■ Version comparison data ■

----------

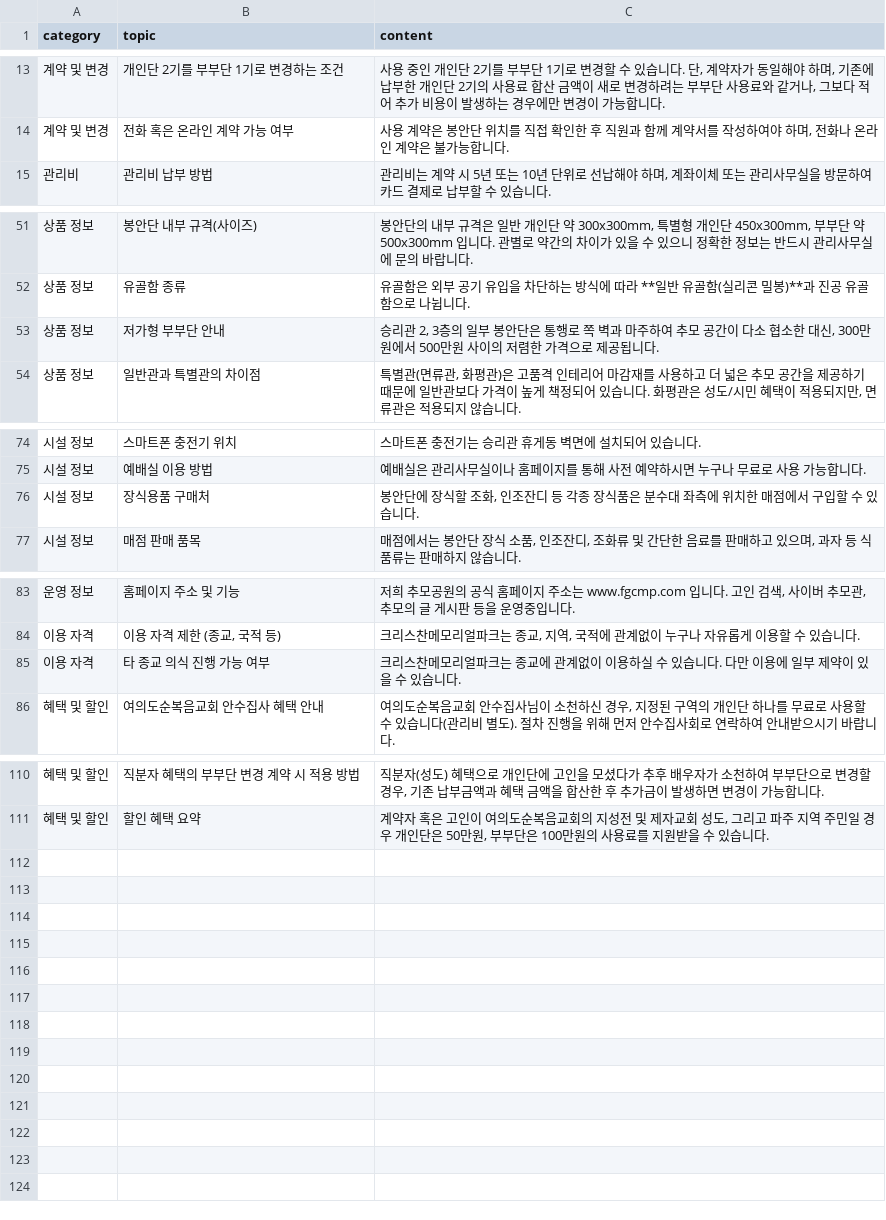
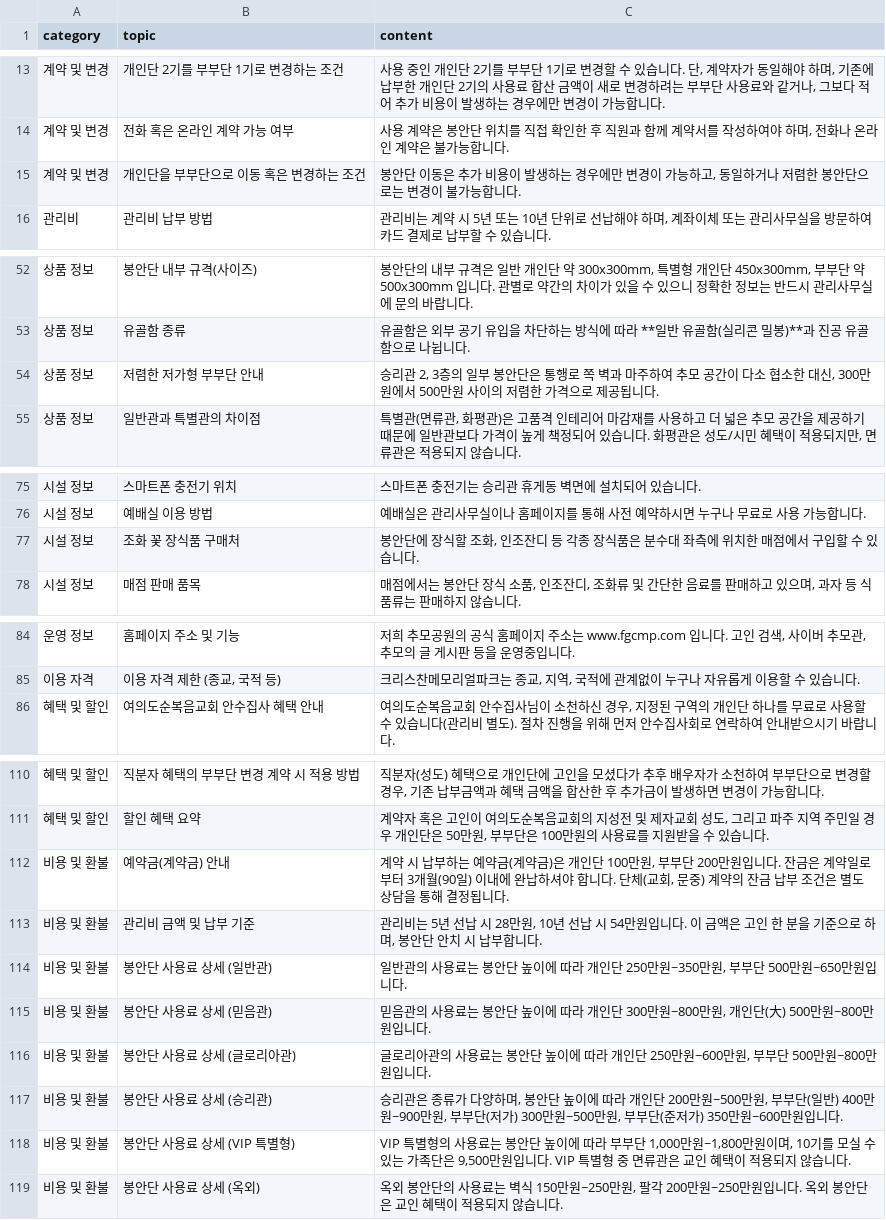
Before and after one commit to Hogrima/kakaoaibot1, a CSV file: knowledge.csv, drawn as a sheet; only a part is shown, gaps mark what is left out.

Commit message:
Update knowledge.csv

```diff
--- a/knowledge.csv
+++ b/knowledge.csv
@@ -14,2 +14,3 @@
 계약 및 변경,전화 혹은 온라인 계약 가능 여부,"사용 계약은 봉안단 위치를 직접 확인한 후 직원과 함께 계약서를 작성하여야 하며, 전화나 온라인 계약은 불가능합니다."
+계약 및 변경,개인단을 부부단으로 이동 혹은 변경하는 조건,"봉안단 이동은 추가 비용이 발생하는 경우에만 변경이 가능하고, 동일하거나 저렴한 봉안단으로는 변경이 불가능합니다."
 관리비,관리비 납부 방법,"관리비는 계약 시 5년 또는 10년 단위로 선납해야 하며, 계좌이체 또는 관리사무실을 방문하여 카드 결제로 납부할 수 있습니다."
@@ -52,3 +53,3 @@
 상품 정보,유골함 종류,유골함은 외부 공기 유입을 차단하는 방식에 따라 **일반 유골함(실리콘 밀봉)**과 진공 유골함으로 나뉩니다.
-상품 정보,저가형 부부단 안내,"승리관 2, 3층의 일부 봉안단은 통행로 쪽 벽과 마주하여 추모 공간이 다소 협소한 대신, 300만원에서 500만원 사이의 저렴한 가격으로 제공됩니다."
+상품 정보,저렴한 저가형 부부단 안내,"승리관 2, 3층의 일부 봉안단은 통행로 쪽 벽과 마주하여 추모 공간이 다소 협소한 대신, 300만원에서 500만원 사이의 저렴한 가격으로 제공됩니다."
 상품 정보,일반관과 특별관의 차이점,"특별관(면류관, 화평관)은 고품격 인테리어 마감재를 사용하고 더 넓은 추모 공간을 제공하기 때문에 일반관보다 가격이 높게 책정되어 있습니다. 화평관은 성도/시민 혜택이 적용되지만, 면류관은 적용되지 않습니다."
@@ -75,3 +76,3 @@
 시설 정보,예배실 이용 방법,예배실은 관리사무실이나 홈페이지를 통해 사전 예약하시면 누구나 무료로 사용 가능합니다.
-시설 정보,장식용품 구매처,"봉안단에 장식할 조화, 인조잔디 등 각종 장식품은 분수대 좌측에 위치한 매점에서 구입할 수 있습니다."
+시설 정보,조화 꽃 장식품 구매처,"봉안단에 장식할 조화, 인조잔디 등 각종 장식품은 분수대 좌측에 위치한 매점에서 구입할 수 있습니다."
 시설 정보,매점 판매 품목,"매점에서는 봉안단 장식 소품, 인조잔디, 조화류 및 간단한 음료를 판매하고 있으며, 과자 등 식품류는 판매하지 않습니다."
@@ -84,3 +85,2 @@
 이용 자격,"이용 자격 제한 (종교, 국적 등)","크리스찬메모리얼파크는 종교, 지역, 국적에 관계없이 누구나 자유롭게 이용할 수 있습니다."
-이용 자격,타 종교 의식 진행 가능 여부,크리스찬메모리얼파크는 종교에 관계없이 이용하실 수 있습니다. 다만 이용에 일부 제약이 있을 수 있습니다.
 혜택 및 할인,여의도순복음교회 안수집사 혜택 안내,"여의도순복음교회 안수집사님이 소천하신 경우, 지정된 구역의 개인단 하나를 무료로 사용할 수 있습니다(관리비 별도). 절차 진행을 위해 먼저 안수집사회로 연락하여 안내받으시기 바랍니다."
@@ -111 +111,9 @@
 혜택 및 할인,할인 혜택 요약,"계약자 혹은 고인이 여의도순복음교회의 지성전 및 제자교회 성도, 그리고 파주 지역 주민일 경우 개인단은 50만원, 부부단은 100만원의 사용료를 지원받을 수 있습니다."
+비용 및 환불,예약금(계약금) 안내,"계약 시 납부하는 예약금(계약금)은 개인단 100만원, 부부단 200만원입니다. 잔금은 계약일로부터 3개월(90일) 이내에 완납하셔야 합니다. 단체(교회, 문중) 계약의 잔금 납부 조건은 별도 상담을 통해 결정됩니다."
+비용 및 환불,관리비 금액 및 납부 기준,"관리비는 5년 선납 시 28만원, 10년 선납 시 54만원입니다. 이 금액은 고인 한 분을 기준으로 하며, 봉안단 안치 시 납부합니다."
+비용 및 환불,봉안단 사용료 상세 (일반관),"일반관의 사용료는 봉안단 높이에 따라 개인단 250만원~350만원, 부부단 500만원~650만원입니다."
+비용 및 환불,봉안단 사용료 상세 (믿음관),"믿음관의 사용료는 봉안단 높이에 따라 개인단 300만원~800만원, 개인단(大) 500만원~800만원입니다."
+비용 및 환불,봉안단 사용료 상세 (글로리아관),"글로리아관의 사용료는 봉안단 높이에 따라 개인단 250만원~600만원, 부부단 500만원~800만원입니다."
+비용 및 환불,봉안단 사용료 상세 (승리관),"승리관은 종류가 다양하며, 봉안단 높이에 따라 개인단 200만원~500만원, 부부단(일반) 400만원~900만원, 부부단(저가) 300만원~500만원, 부부단(준저가) 350만원~600만원입니다."
+비용 및 환불,봉안단 사용료 상세 (VIP 특별형),"VIP 특별형의 사용료는 봉안단 높이에 따라 부부단 1,000만원~1,800만원이며, 10기를 모실 수 있는 가족단은 9,500만원입니다. VIP 특별형 중 면류관은 교인 혜택이 적용되지 않습니다."
+비용 및 환불,봉안단 사용료 상세 (옥외),"옥외 봉안단의 사용료는 벽식 150만원~250만원, 팔각 200만원~250만원입니다. 옥외 봉안단은 교인 혜택이 적용되지 않습니다."
```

----------

Looking at the entries, work out how many lines hold the word "인조잔디". Give the number and nothing else.

3